Wikipedia defines Hyperreality as
…the inability of consciousness to distinguish reality from fantasy, especially in technologically advanced postmodern cultures. Hyperreality is a means to characterise the way consciousness defines what is actually “real” in a world where a multitude of media can radically shape and filter the original event or experience being depicted. Some famous theorists of hyperreality include Jean Baudrillard, Albert Borgmann, Daniel Boorstin, and Umberto Eco.
Most aspects of hyperreality can be thought of as “reality by proxy.” For example, a viewer watching pornography begins to live in the non-existent world of the pornography, and even though pornography is not an accurate depiction of sex, for the viewer, the reality of “sex” becomes something non-existent. Some examples are simpler: the McDonald’s “M” arches create a world with the promise of endless amounts of identical food, when in “reality” the “M” represents nothing, and the food produced is neither identical nor infinite.

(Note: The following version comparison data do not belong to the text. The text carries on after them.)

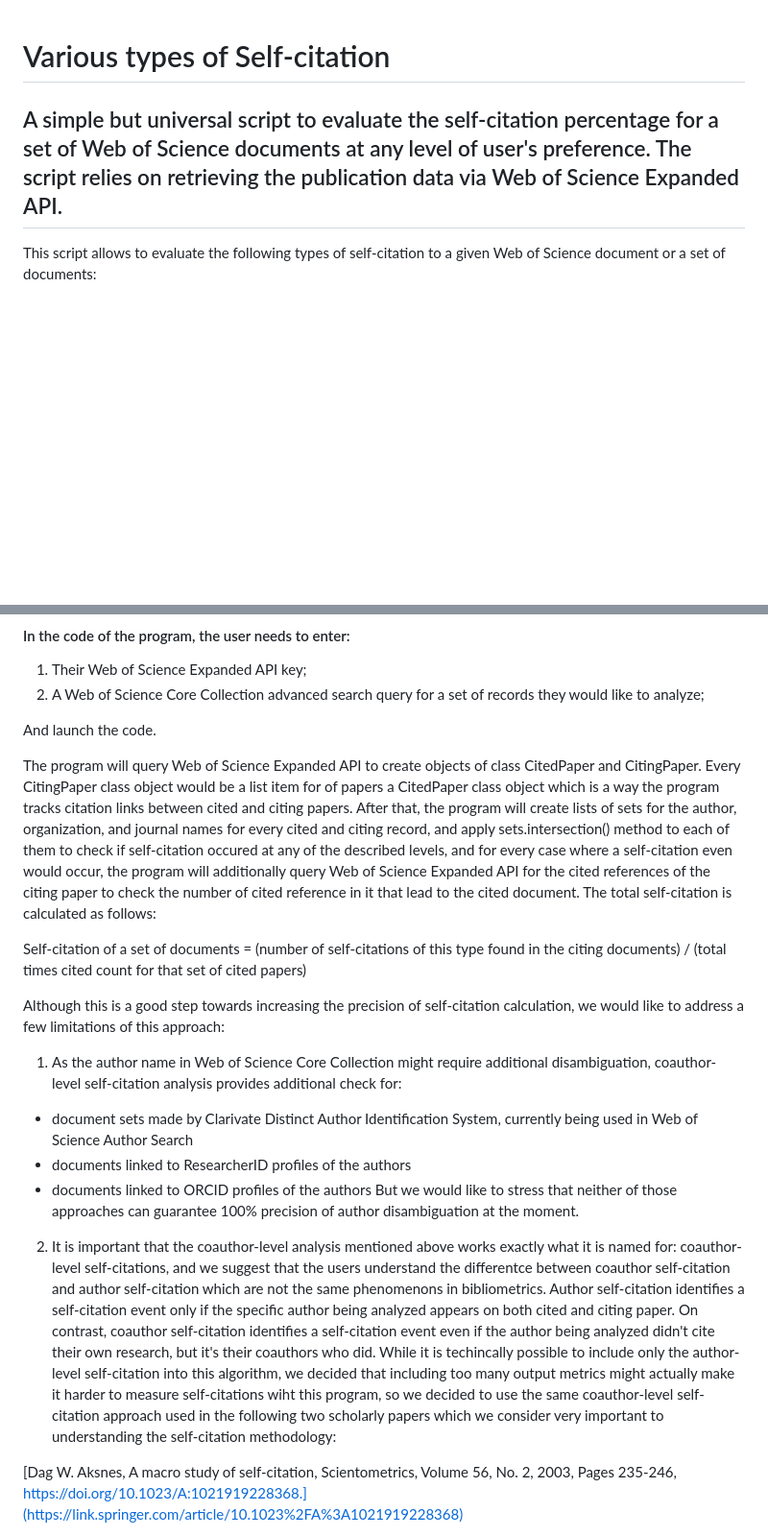
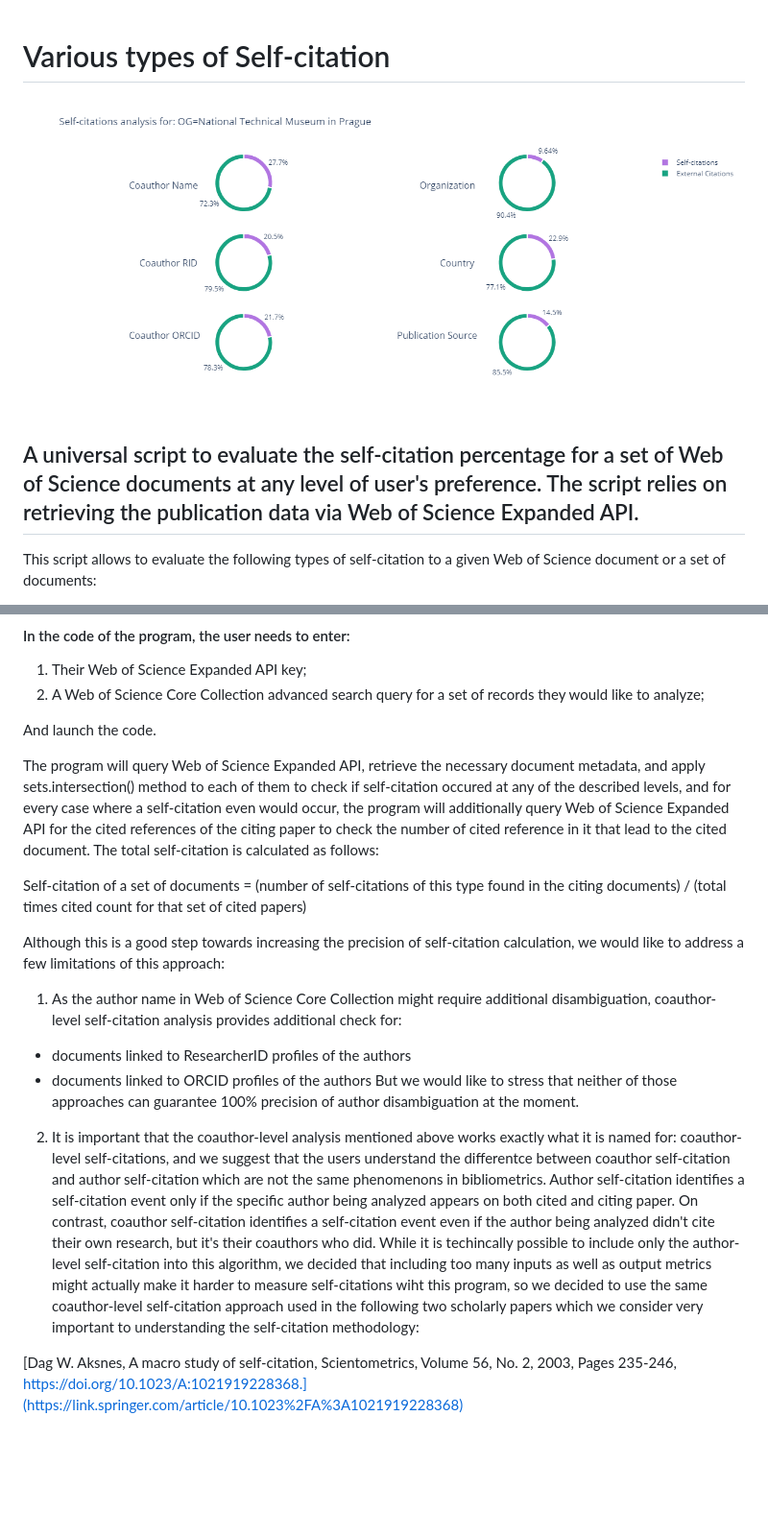
Before and after one commit to clarivate/wos_api_usecases, a Markdown page: various_types_of_self_citation/Readme.md, 2 parts joined by grey strips. Shown: that part at 96% size. Rendered like a GitHub page; pictures changed too: various_types_of_self_citation/screenshots/plot.png (added); blank space fills up the shorter version.

Commit message:
Added visualizations to the self-citation analysis

```diff
--- a/various_types_of_self_citation/Readme.md
+++ b/various_types_of_self_citation/Readme.md
@@ -1,7 +1,8 @@
 # Various types of Self-citation
 
+![Example visualisation](/various_types_of_self_citation/screenshots/plot.png)
 
-## A simple but universal script to evaluate the self-citation percentage for a set of Web of Science documents at any level of user's preference. The script relies on retrieving the publication data via Web of Science Expanded API.
+## A universal script to evaluate the self-citation percentage for a set of Web of Science documents at any level of user's preference. The script relies on retrieving the publication data via Web of Science Expanded API.
 
 
 
@@ -19,17 +20,17 @@ This is how it works:
 
 And launch the code.
 
-The program will query Web of Science Expanded API to create objects of class CitedPaper and CitingPaper. Every CitingPaper class object would be a list item for of papers a CitedPaper class object which is a way the program tracks citation links between cited and citing papers. After that, the program will create lists of sets for the author, organization, and journal names for every cited and citing record, and apply sets.intersection() method to each of them to check if self-citation occured at any of the described levels, and for every case where a self-citation even would occur, the program will additionally query Web of Science Expanded API for the cited references of the citing paper to check the number of cited reference in it that lead to the cited document. The total self-citation is calculated as follows:
+The program will query Web of Science Expanded API, retrieve the necessary document metadata, and apply sets.intersection() method to each of them to check if self-citation occured at any of the described levels, and for every case where a self-citation even would occur, the program will additionally query Web of Science Expanded API for the cited references of the citing paper to check the number of cited reference in it that lead to the cited document. The total self-citation is calculated as follows:
 
 Self-citation of a set of documents = (number of self-citations of this type found in the citing documents) / (total times cited count for that set of cited papers)
 
 Although this is a good step towards increasing the precision of self-citation calculation, we would like to address a few limitations of this approach:
 
 1. As the author name in Web of Science Core Collection might require additional disambiguation, coauthor-level self-citation analysis provides additional check for:
-- document sets made by Clarivate Distinct Author Identification System, currently being used in Web of Science Author Search
 - documents linked to ResearcherID profiles of the authors
-- documents linked to ORCID profiles of the authors But we would like to stress that neither of those approaches can guarantee 100% precision of author disambiguation at the moment.
-2. It is important that the coauthor-level analysis mentioned above works exactly what it is named for: coauthor-level self-citations, and we suggest that the users understand the differentce between coauthor self-citation and author self-citation which are not the same phenomenons in bibliometrics. Author self-citation identifies a self-citation event only if the specific author being analyzed appears on both cited and citing paper. On contrast, coauthor self-citation identifies a self-citation event even if the author being analyzed didn't cite their own research, but it's their coauthors who did. While it is techincally possible to include only the author-level self-citation into this algorithm, we decided that including too many output metrics might actually make it harder to measure self-citations wiht this program, so we decided to use the same coauthor-level self-citation approach used in the following two scholarly papers which we consider very important to understanding the self-citation methodology:
+- documents linked to ORCID profiles of the authors
+But we would like to stress that neither of those approaches can guarantee 100% precision of author disambiguation at the moment.
+2. It is important that the coauthor-level analysis mentioned above works exactly what it is named for: coauthor-level self-citations, and we suggest that the users understand the differentce between coauthor self-citation and author self-citation which are not the same phenomenons in bibliometrics. Author self-citation identifies a self-citation event only if the specific author being analyzed appears on both cited and citing paper. On contrast, coauthor self-citation identifies a self-citation event even if the author being analyzed didn't cite their own research, but it's their coauthors who did. While it is techincally possible to include only the author-level self-citation into this algorithm, we decided that including too many inputs as well as output metrics might actually make it harder to measure self-citations wiht this program, so we decided to use the same coauthor-level self-citation approach used in the following two scholarly papers which we consider very important to understanding the self-citation methodology:
 
 [Dag W. Aksnes,
 A macro study of self-citation,
```
Also changed, not shown: 1 other file.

Baudrillard in particular suggests that the world we live in has been replaced by a copy world, where we seek simulated stimuli and nothing more. Baudrillard borrows, from Jorge Luis Borges (who already borrowed from Lewis Carroll), the example of a society whose cartographers create a map so detailed that it covers the very things it was designed to represent. When the empire declines, the map fades into the landscape and there is neither the representation nor the real remaining – just the hyperreal.
What was of chief interest to me is the notion that we live in a world where various forms of media and/or stimuli can have such a radical effect on us that what is actually real ceases to exist for us and is replaced by something else, the hyperreal.
To what degree have we, as a society, become so fixated on fantasy that we become blind to anything real around us? The examples given about pornography and fast food seem excellent in my mind, because they give us hyperrealistic fantasies about sex and food respectively. Movies and television also stimulate us into imagining very bizarre things about romantic love, relationships, and real world situations. The real world doesn’t have conflict that is resolved within thirty minutes or two hours, in fact more often than not real world problems simply don’t get resolved in nice, tidy packages–if they get resolved at all.
In the real world a stressful day at work really does amount to stress, and while it’s enjoyable to watch an episode of NBC’s The Office, things like that don’t really happen. Not that enjoying fantasy is wrong, the telling of story through various mediums has been a facet of the human psyche since before the dawn of history; but what is quite harmful is when we would rather indulge in the fantastic–they hyperreal–than engage in the real. We allow magazines to tell us what beauty looks like, even though women in those magazines are touched up digitally–thus adding another layer to the level of hyperreality already existing in the medium. To what extent has this level of hyperreality communicated to us in all sorts of stimulating forms come to actually distort our capacity to engage in the real around us? How many of us actually live day-to-day imagining ourselves in a world that is actually quite different than the real one? When we ignore the plight of human suffering around us, tuning rather instead to our Disneyland world of fantasy, aren’t we really imagining that our hyperreal world is the real one, and that the real world is the one of fantasy? The pain that people feel becomes the un-real to us, it becomes what we imagine to be the fantastic–a terrible fantastic to be sure, something we think we can change by simply changing the channel–while the fantasy which we have become overly engaged in has become our real: that kind of world which we would rather live in than the real world.
I freely admit that I describe myself here. That is a statement about myself. But to what degree is this actually quite true about our culture at large? Is it only marginally true? Very true? Not true at all? Hardly true?
And what should a Christian response to this aspect of our culture be? How can we rid ourselves of our hyperrealities and become fully engaging with what is actually real, and then engage in it in such a way as to become conversant with everyone around us?